*Goal of the exercise:* Your reply should consist of one number: how many lines below contain "WROOM".

*Task input:*
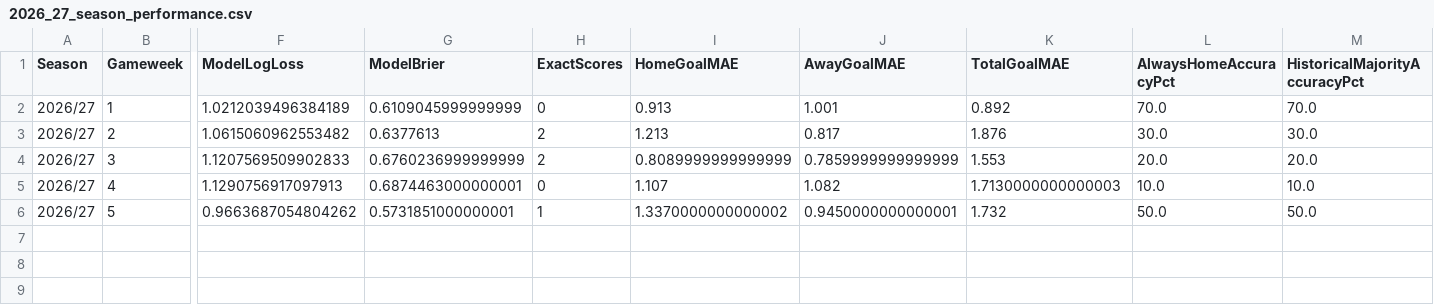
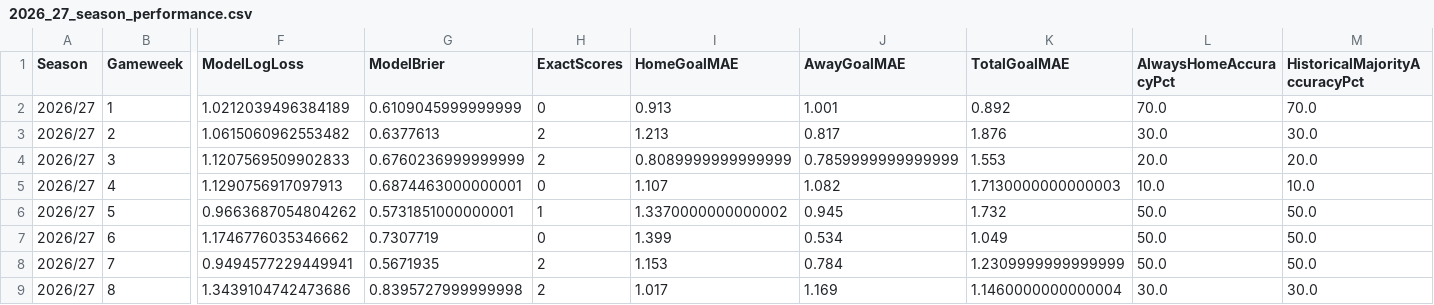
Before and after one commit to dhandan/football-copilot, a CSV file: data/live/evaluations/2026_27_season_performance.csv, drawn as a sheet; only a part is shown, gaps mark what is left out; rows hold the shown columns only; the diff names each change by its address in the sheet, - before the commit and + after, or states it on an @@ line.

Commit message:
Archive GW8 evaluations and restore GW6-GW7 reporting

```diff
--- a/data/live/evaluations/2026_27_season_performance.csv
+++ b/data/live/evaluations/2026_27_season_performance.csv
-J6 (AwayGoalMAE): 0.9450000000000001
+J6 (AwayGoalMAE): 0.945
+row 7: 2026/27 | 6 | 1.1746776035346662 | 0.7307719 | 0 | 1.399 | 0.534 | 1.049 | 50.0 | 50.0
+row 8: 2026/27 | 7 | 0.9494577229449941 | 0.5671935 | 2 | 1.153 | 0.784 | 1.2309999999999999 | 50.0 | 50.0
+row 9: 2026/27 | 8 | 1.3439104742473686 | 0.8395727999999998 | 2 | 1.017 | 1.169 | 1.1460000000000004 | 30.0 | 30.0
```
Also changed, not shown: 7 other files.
* * *
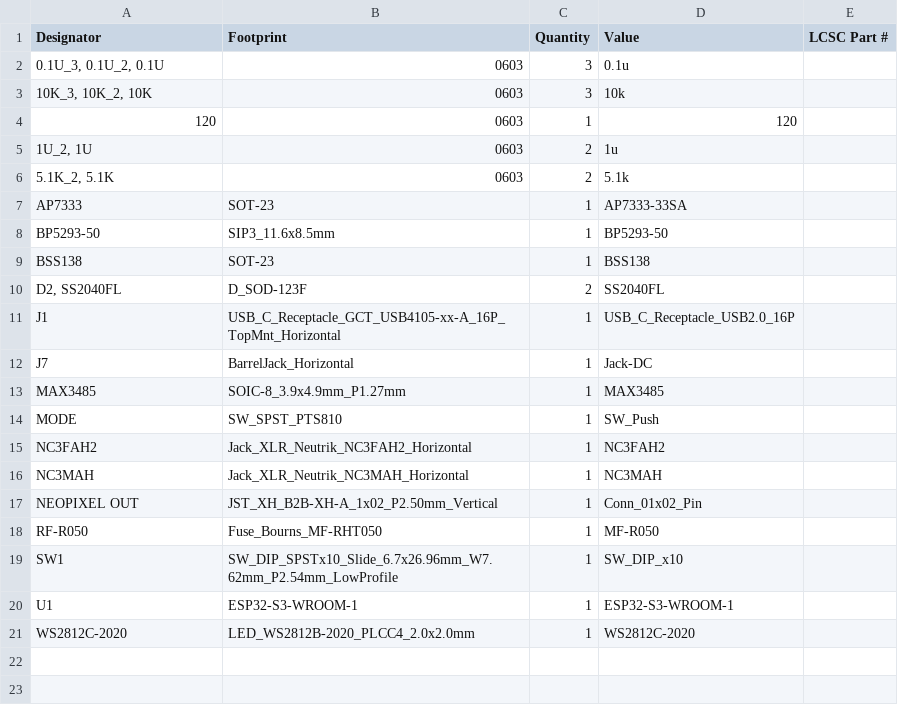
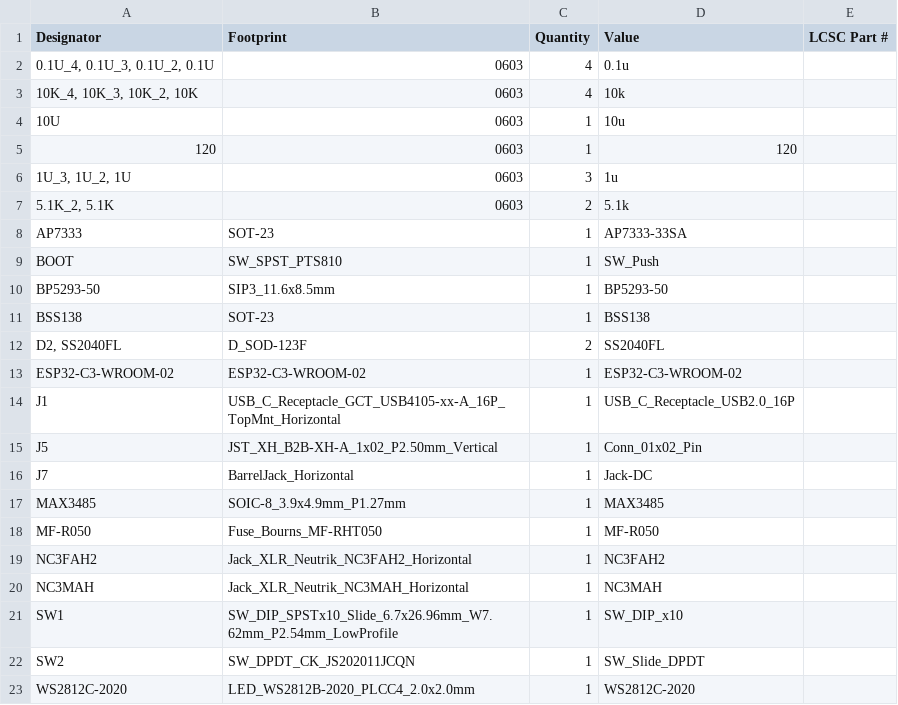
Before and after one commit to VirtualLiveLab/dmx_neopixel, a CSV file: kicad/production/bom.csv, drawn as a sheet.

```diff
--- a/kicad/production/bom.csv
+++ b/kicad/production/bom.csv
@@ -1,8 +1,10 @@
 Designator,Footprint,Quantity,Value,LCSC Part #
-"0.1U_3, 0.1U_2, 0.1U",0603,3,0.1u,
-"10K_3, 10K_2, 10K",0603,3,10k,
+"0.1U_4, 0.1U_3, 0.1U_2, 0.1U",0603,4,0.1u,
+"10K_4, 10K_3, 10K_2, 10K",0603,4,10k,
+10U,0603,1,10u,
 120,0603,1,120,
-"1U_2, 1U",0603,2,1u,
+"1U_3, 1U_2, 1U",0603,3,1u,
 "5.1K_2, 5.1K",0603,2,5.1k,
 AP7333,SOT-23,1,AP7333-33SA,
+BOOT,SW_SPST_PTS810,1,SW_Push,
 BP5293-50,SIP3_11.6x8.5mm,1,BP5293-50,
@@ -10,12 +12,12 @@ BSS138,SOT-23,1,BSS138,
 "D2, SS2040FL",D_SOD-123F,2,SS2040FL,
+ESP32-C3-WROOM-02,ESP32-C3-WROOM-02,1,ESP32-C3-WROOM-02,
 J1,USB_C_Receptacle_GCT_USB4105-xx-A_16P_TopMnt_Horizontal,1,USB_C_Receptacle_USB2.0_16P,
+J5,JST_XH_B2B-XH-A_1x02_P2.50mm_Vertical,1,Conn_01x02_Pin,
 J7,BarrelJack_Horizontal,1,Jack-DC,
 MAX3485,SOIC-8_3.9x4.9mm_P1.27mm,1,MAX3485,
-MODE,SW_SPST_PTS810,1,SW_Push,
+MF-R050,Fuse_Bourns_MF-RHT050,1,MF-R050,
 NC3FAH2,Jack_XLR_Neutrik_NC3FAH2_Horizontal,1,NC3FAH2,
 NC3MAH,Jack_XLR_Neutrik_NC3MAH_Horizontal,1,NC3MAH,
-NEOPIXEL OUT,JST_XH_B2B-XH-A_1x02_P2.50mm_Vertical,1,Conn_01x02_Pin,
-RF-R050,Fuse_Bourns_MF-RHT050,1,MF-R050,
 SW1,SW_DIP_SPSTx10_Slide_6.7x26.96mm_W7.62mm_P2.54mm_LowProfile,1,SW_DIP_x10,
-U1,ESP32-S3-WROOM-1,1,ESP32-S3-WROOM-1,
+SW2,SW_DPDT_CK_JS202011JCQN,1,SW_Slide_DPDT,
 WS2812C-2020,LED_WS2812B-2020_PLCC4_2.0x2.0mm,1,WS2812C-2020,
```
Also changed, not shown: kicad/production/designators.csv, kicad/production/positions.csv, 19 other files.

*Task answer:* 2